Through the Keyhole:  In a speed not generally associated with India, I was whisked from, "ok, let's do it," to the operating theatre - via the cash payment desk and the 'nipple to mid-thigh shave' - in around an hour.  I was to be operated on laparscopically, which to you and I means, 'keyhole surgery,' not to be confused with the hit tv show, and would still be able to model for the Sports Illustrated calendar.  Should I ever be asked.

Luxury - at a price:  So, off I went, carted off from the luxury of the 11th floor - the categories of rooms at the hospital range from 'General' at $25 per night and shared with 99 of your closest friends to 'Super-Duper Executive Luxury Suite Type' at $300 per night.  We plumped for one at the higher end of the range, large enough to sleep hubby in the spare bed, but small enough that I didn't get exhausted walking around it.
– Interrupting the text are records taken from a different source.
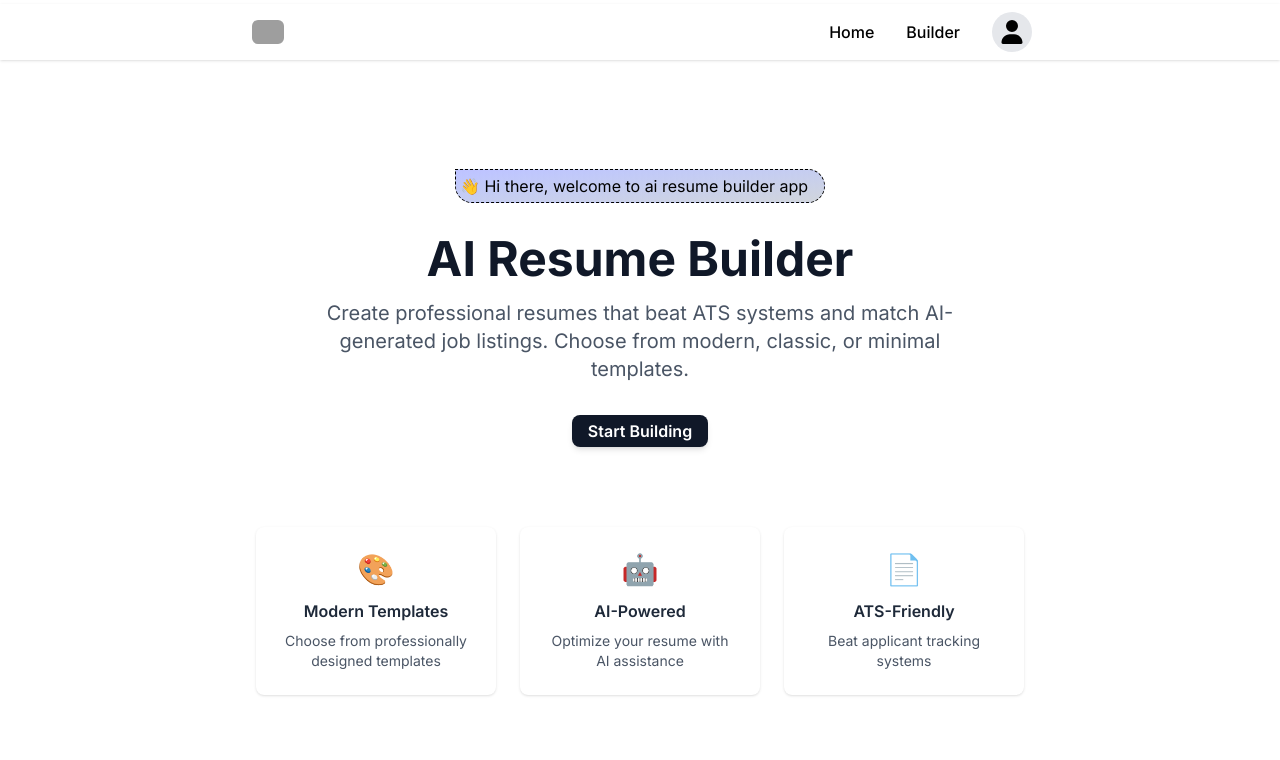
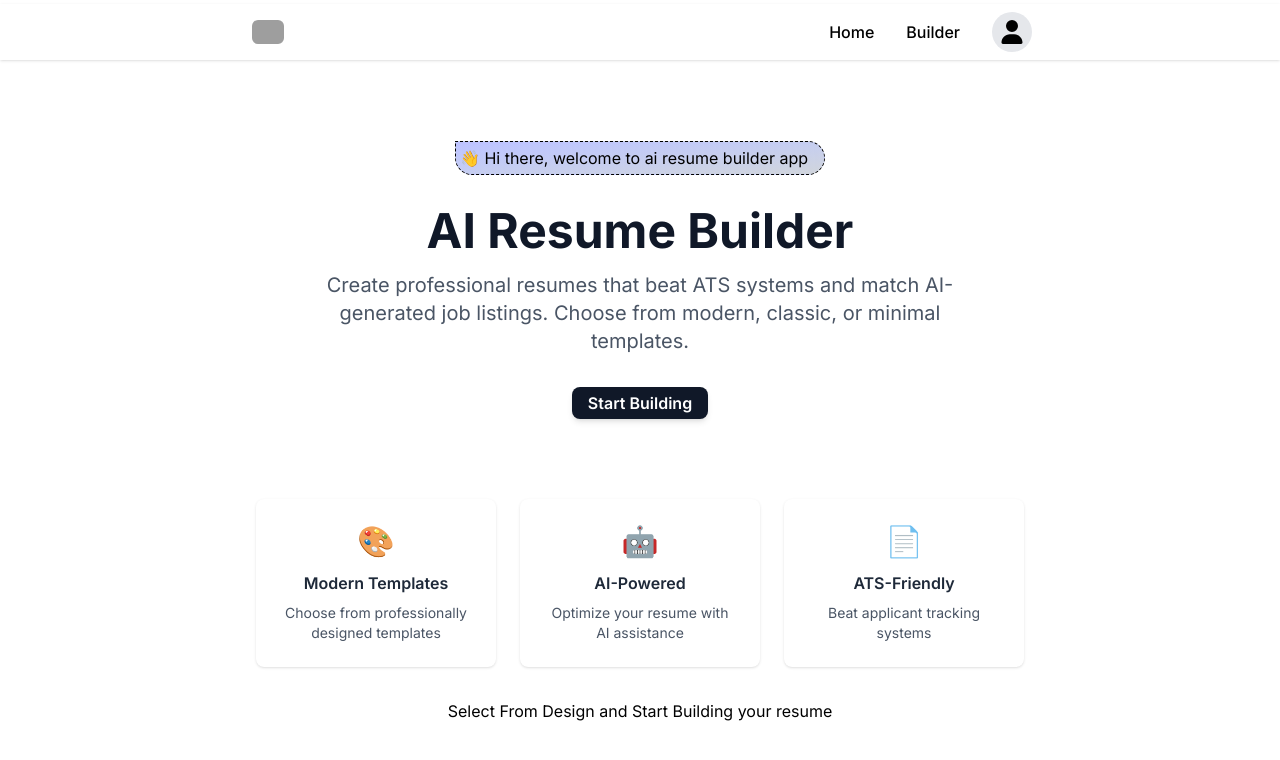
Before and after one commit to Krisna07/airesumebuilder, a Next.js app: page / in a window 1280 px wide. Shown: the top 760 px of the page. Built offline with nearby package versions, Linux system fonts and the light colour scheme; grey boxes are pictures that could not be loaded.

Commit message:
fixed the issue with regen

```diff
--- a/app/builder/[slug]/preview/page.tsx
+++ b/app/builder/[slug]/preview/page.tsx
@@ -170,6 +170,7 @@ const PreviewPage = () => {
       resumeData.template,
       data.resume,
     );
+
     if (!updatedResume.ok) {
       setRegenerating(false);
   return showToast(
@@ -178,7 +179,6 @@ const PreviewPage = () => {
         4000,
       );
     }
-
     setResumeData({
       id: resumeData.id,
       userId: resumeData.userId,
@@ -186,7 +186,7 @@ const PreviewPage = () => {
       template: resumeData.template,
       profile: data.resume.profile,
       skills: data.resume.skills,
-      experiences: data.resume.experices,
+      experiences: data.resume.experiences,
       educations: data.resume.educations,
       certificates: data.resume.certificates,
     });
--- a/app/page.tsx
+++ b/app/page.tsx
@@ -38,6 +38,10 @@ const page = () => {
           <p className='text-gray-600 text-sm'>Beat applicant tracking systems</p>
         </div>
       </div>
+
+      <div className=''>
+        <h2>Select From Design and Start Building your resume</h2>
+      </div>
     </div>
   );
 };
```
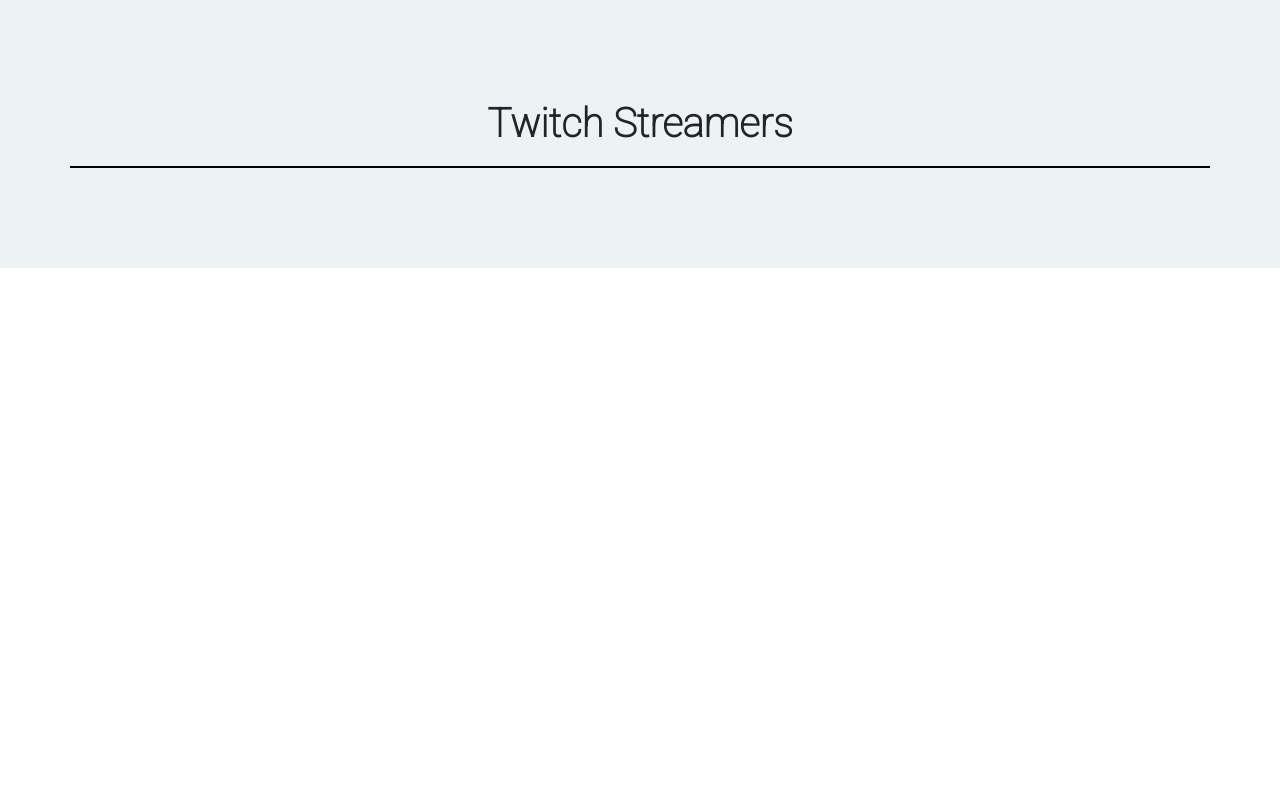
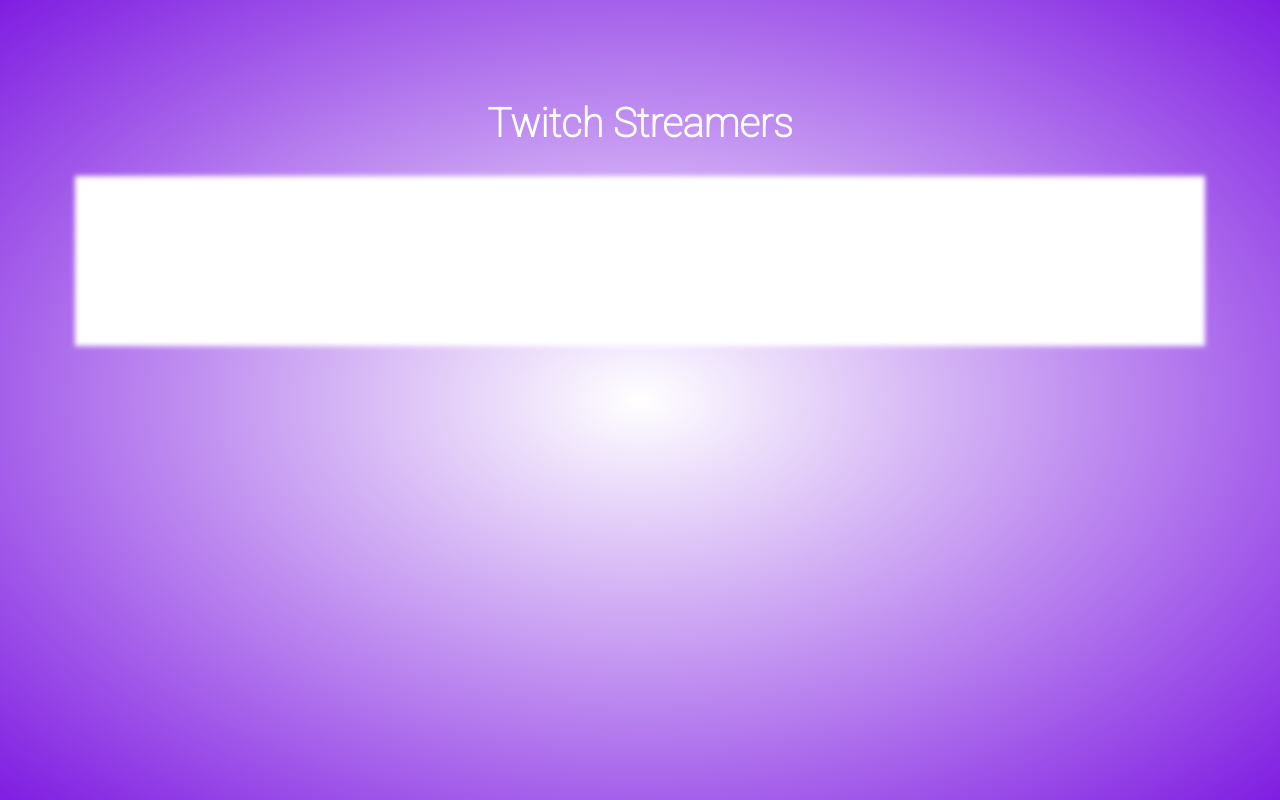
Before and after one commit to NocteArmy/Twitch-App, a plain HTML site: page index.html in a window 1280 px wide. Drawn offline with nearby package versions, Linux system fonts and the light colour scheme.

Commit message:
Visual Updates

```diff
--- a/styles.css
+++ b/styles.css
@@ -1,7 +1,8 @@
 @import url(https://fonts.googleapis.com/css?family=Roboto:100);
 
 .jumbotron-fluid {
-  background: #EDF2F4;
+  min-height: 100vh;
+  background: radial-gradient(white, hsl(270, 77%, 50%));
   padding: 100px 0;
 }
 h1, h2, h3, h4, h5, h6 {
@@ -17,17 +18,20 @@ a {
     color: #c18934;
 }
 .title {
+  color: white;
   font-weight: 700;
   text-align: center;
+  padding-bottom: 30px;
 }
-.page-title {
-  border-bottom: 2px solid black;
-  padding-bottom: 10px;
+#streamer-list {
+  background: white;
+  box-shadow: 0 0 5px 10px white;
+  padding: 75px 0;
 }
 .streamer-info {
-  border-bottom: 2px solid black;
-  padding: 5px 0;
+  padding: 15px 0;
 }
 .stream-logo {
-  height: 50px;
+  height: 75px;
+  margin: auto;
 }
```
Pecking order:  The surgery was 'uneventful' but, I'm told, absolutely necessary.  It was nasty inside there.  Words like 'puss' were used a lot.  Oh, and my colon had started to wrap itself around the nasty unnecessary organ.  Enough said.  And I felt quite perky afterwards, aside from laying in the recovery room for 2.5 hours alongside a woman who clearly didn't sound like she was recovering.  In fact, I thought a holy cow had wandered in there, the noises that were emanating from her.  And I had three requests.  In this order:  1.  I want to see the surgeon.  2.  I want to see the detached appendix.  3.  I want to see my husband.  I put this thoughtlessness down to the after effects of the anaesthetic.  But we'll never know.

Suffice to say that the 'third on the list' had heard of the successful surgery and run straight across the road to the luxury mall to buy me a fresh pair of my favourite PJs and some magazines.  Neither 1. nor 2. would have done that.  Without a doubt.

As I returned to my room, I felt comfortable, relaxed, and happy that I'd made the right decision.  And desperate for a cup of tea.  But that was not to be...

To be continued...